__ Strengths__: - Address gap in the theoretical understanding of neural networks - particularly that "hierarchical learning" is extremely beneficial empirically, but there is little theory explaining why exactly hierarchical learning is so beneficial.
- Demonstrate a setting in which putting the input through a randomly initialized neural network layer improves sample complexity compared to just feeding in the raw input.
- Prove a lower bound result that hierarchical representations are not beneficial for neural tangent kernels.

__ Weaknesses__: - Examine a very specialized setting in which the network is first passed through a randomly initialized network and then into a trainable network. This is non-standard for many practical neural network problems. Moreover the networks is that of a Quadratic Taylor model, which is not commonly used in practice.
- Demonstrate that adding an additional layer outperforms a low-rank polynomial, which does not seem like the strongest baseline.

__ Correctness__: The methods and claims appear to be correct.

__ Clarity__: The paper is well-written overall.

__ Relation to Prior Work__: It is pretty clear how the paper differs from other works.
- One area you could discuss more about is how your work is related is that on overparameterized neural networks. This includes work on interpolation and generalization, as well as neural networks that are not very overparameterized (e.g. "Mildly Overparametrized Neural Nets can Memorize Training Data Efficiently" and their citations). Given your assumptions on the rate of growth of "m" the width of the hidden layer, are your models overparameterized? It would be interesting to know how your results change with smaller "m".
- Additionally, since you are looking at neural networks in which the first layer is randomly initialized and not updated, it would be nice for you to discuss how your work relates to other work that construct random features (e.g. Random Features for Large-Scale Kernel Machines).

__ Reproducibility__: Yes

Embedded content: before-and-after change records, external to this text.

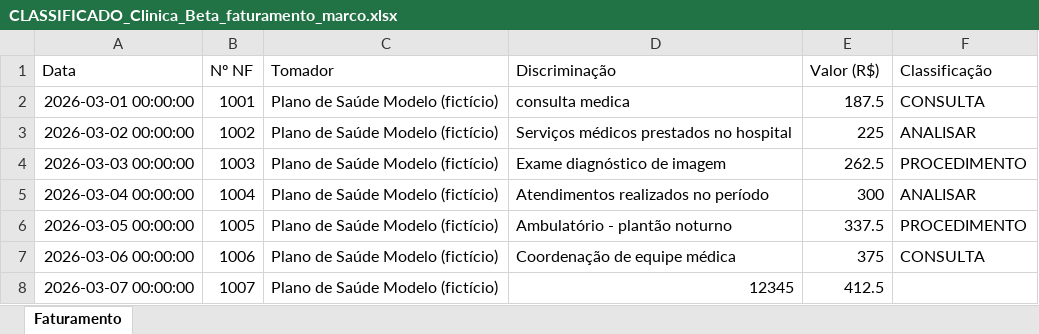
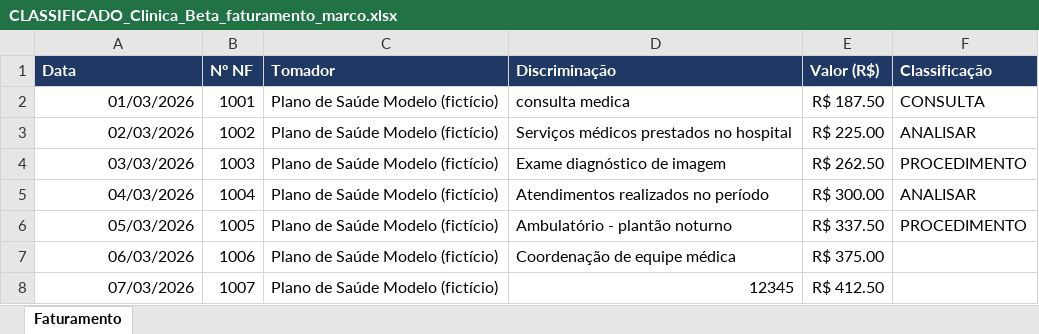
Before and after one commit to Victor-alrib/classificador-planilhas, an Excel workbook: resultados/saida_demo/CLASSIFICADO_Clinica_Beta_faturamento_marco.xlsx, sheet Faturamento, drawn as a sheet; values as stored, in another font and other column widths than the file's, no borders; the diff names each change by its address in the sheet, - before the commit and + after, or states it on an @@ line.

```diff
--- a/resultados/saida_demo/CLASSIFICADO_Clinica_Beta_faturamento_marco.xlsx (sheet Faturamento)
+++ b/resultados/saida_demo/CLASSIFICADO_Clinica_Beta_faturamento_marco.xlsx (sheet Faturamento)
@@ A1:F1 fill: none → #1F3864, bold: off → on, text colour: black → #FFFFFF @@
-A2 (Data): 2026-03-01 00:00:00
+A2 (Data): 01/03/2026
-E2 (Valor (R$)): 187.5
+E2 (Valor (R$)): R$ 187.50
-A3 (Data): 2026-03-02 00:00:00
+A3 (Data): 02/03/2026
-E3 (Valor (R$)): 225
+E3 (Valor (R$)): R$ 225.00
-A4 (Data): 2026-03-03 00:00:00
+A4 (Data): 03/03/2026
-E4 (Valor (R$)): 262.5
+E4 (Valor (R$)): R$ 262.50
-A5 (Data): 2026-03-04 00:00:00
+A5 (Data): 04/03/2026
-E5 (Valor (R$)): 300
+E5 (Valor (R$)): R$ 300.00
-A6 (Data): 2026-03-05 00:00:00
+A6 (Data): 05/03/2026
-E6 (Valor (R$)): 337.5
+E6 (Valor (R$)): R$ 337.50
-A7 (Data): 2026-03-06 00:00:00
+A7 (Data): 06/03/2026
-E7 (Valor (R$)): 375
+E7 (Valor (R$)): R$ 375.00
-F7 (Classificação): CONSULTA
+F7 (Classificação): (empty)
-A8 (Data): 2026-03-07 00:00:00
+A8 (Data): 07/03/2026
-E8 (Valor (R$)): 412.5
+E8 (Valor (R$)): R$ 412.50
```
Also changed, not shown: exemplos/planilhas_exemplo/Clinica_Alfa/controle_interno.xlsx, exemplos/planilhas_exemplo/Clinica_Alfa/faturamento_marco.xlsx, 24 other files.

__ Additional Feedback__: - Since the quadratic Taylor model may be unfamiliar to readers, I think it would be nice to have more in the lines 59-68 section discussing the motivations for looking at this particular model. Do you have any further arguments as to why the performance of this model may inform that of other more standard neural network architectures?
- a_r in equation (1) near line 43 is not defined until line 99. Would be nice to move this definition near the first time a_r is mentioned.
- In Theorem 1, your results hold for "proper choice of lambda". It seems that in your proof that the proper choice of lambda depends on the empirical risk of the optimal W* (M), which is unknown. This proper choice of lambda thus seems unrealistic to ever expect in practice. Can you speak to this condition and it's reasonableness?
- Your results hold for sufficiently large width of layers (m), but do not say anything about when m is small. It would nice to have more discussion on how your work relates to overparmeterization / interpolation and work on mildly overparameterized neural networks.